Navarro has created thought-provoking exhibits in the library, including “The Power of Influence,” examining the influence of media on public opinion, and “The Courage to Remember,” about the Holocaust.
A decade ago, when she began her job, she wondered why the library was usually empty. Now, when the library opens its doors at 7:15 a.m., students are waiting to enter.
“We completely changed,” says Navarro. “I call this the happiest place on campus and the heart of the school. I love being a part of it.”
Jennifer Zimny Ponderosa High School El Dorado UHSD Faculty Association
Before she was a teacher librarian at Ponderosa High, Jennifer Zimny was a drama teacher for nine years there. The switch was a success. Last year she won the Good Ideas Award from the California School Library Association (CSLA) for a two-week project called “The Health of the Planet.” It was designed to teach ninth-graders how to conduct research using Science In Context, an online database that provides contextual information on hundreds of science topics ranging from bacteria to obesity and weather.
“I wanted students not just to Google topics, but learn how to do research, use Cornell note-taking, make citations, and synthesize all the information into a presentation, which will help them throughout high school and college,” says Zimny. “Students also created Google Slide presentations.”
She conducts makerspace workshops and origami workshops, and uses Ozobot Coding Robots to introduce students to computer programming. By using different color combinations on the bots, students can make them follow different instructions.
“I love how school libraries are becoming livelier,” she says. “The school library is the heart of a school. It’s a place where kids can wonder about the world. Hopefully, school libraries also stimulate students to love reading so much that they become lifelong learners.”
Virginia Hamilton Union Mine High School El Dorado UHSD Faculty Association
What Virginia Hamilton likes best about being a teacher librarian is that every day is different.
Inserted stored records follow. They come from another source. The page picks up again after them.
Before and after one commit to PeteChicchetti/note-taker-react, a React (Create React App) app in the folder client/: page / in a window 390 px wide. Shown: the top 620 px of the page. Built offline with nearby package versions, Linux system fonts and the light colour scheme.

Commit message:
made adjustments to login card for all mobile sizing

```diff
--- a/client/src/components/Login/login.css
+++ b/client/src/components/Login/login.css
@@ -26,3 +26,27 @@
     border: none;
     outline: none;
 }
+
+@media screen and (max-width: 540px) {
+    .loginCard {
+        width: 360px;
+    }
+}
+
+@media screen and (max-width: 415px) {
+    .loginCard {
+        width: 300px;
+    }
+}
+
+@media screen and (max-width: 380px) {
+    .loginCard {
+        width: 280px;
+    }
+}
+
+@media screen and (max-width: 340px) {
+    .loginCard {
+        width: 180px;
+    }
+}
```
“Yesterday I had 13 classes where students had ‘mad money’ and learned how to write checks, take care of a debit card, and figure out how much money they might need to join a gym, buy a car, rent an apartment or buy baby formula. I was mobbed in those classes. The day before that, seniors were doing research for One Flew Over the Cuckoo’s Nest and the computers went down, so I had to show them print resources. Today, I showed students how to use a database for U.S. history, world history, science and literature, and helped them save articles to their Google Drive. I never have the same day twice, and I love that about my job.”
After attending a California School Library Association (CSLA) conference, she learned about e-cards and collaborated with colleagues to pilot the cards at school, so students can log in and access the school library’s databases from anywhere. She posts her favorite books regularly online and organizes scavenger hunts for prizes, where students must find things hidden in the pages of books.
Hamilton, a reference librarian in a public library for 19 years before earning her teaching credential, won a Good Ideas Award in 2016 from CSLA for her work with Spanish classes assigned to study a Spanish-speaking country. Students created posters to lure tourists, cooked native cuisine and brought in dishes to share, enjoyed music on YouTube from that country’s top artists, and created presentations using Prezi software.
“It looked like an insane asylum while the kids were running around,” she laughs. “But the students were very involved in this project, learned a lot, and had a great time.”
By the numbers
Percentage of California schools with credentialed teacher librarians (part-time or more). Most of them are at the high school level.
California’s ratio of teacher librarians to students in 2014-15.
California’s national ranking in ratio of teacher librarians to students. The state continues to rank at the bottom of professional library staffing numbers.
Source: California Department of Education
Featured photo caption: Teacher librarian Jennifer Zimny, Ponderosa High School, El Dorado UHSD Faculty Association, with a student at the “altar” she helped create for Day of the Dead festivities.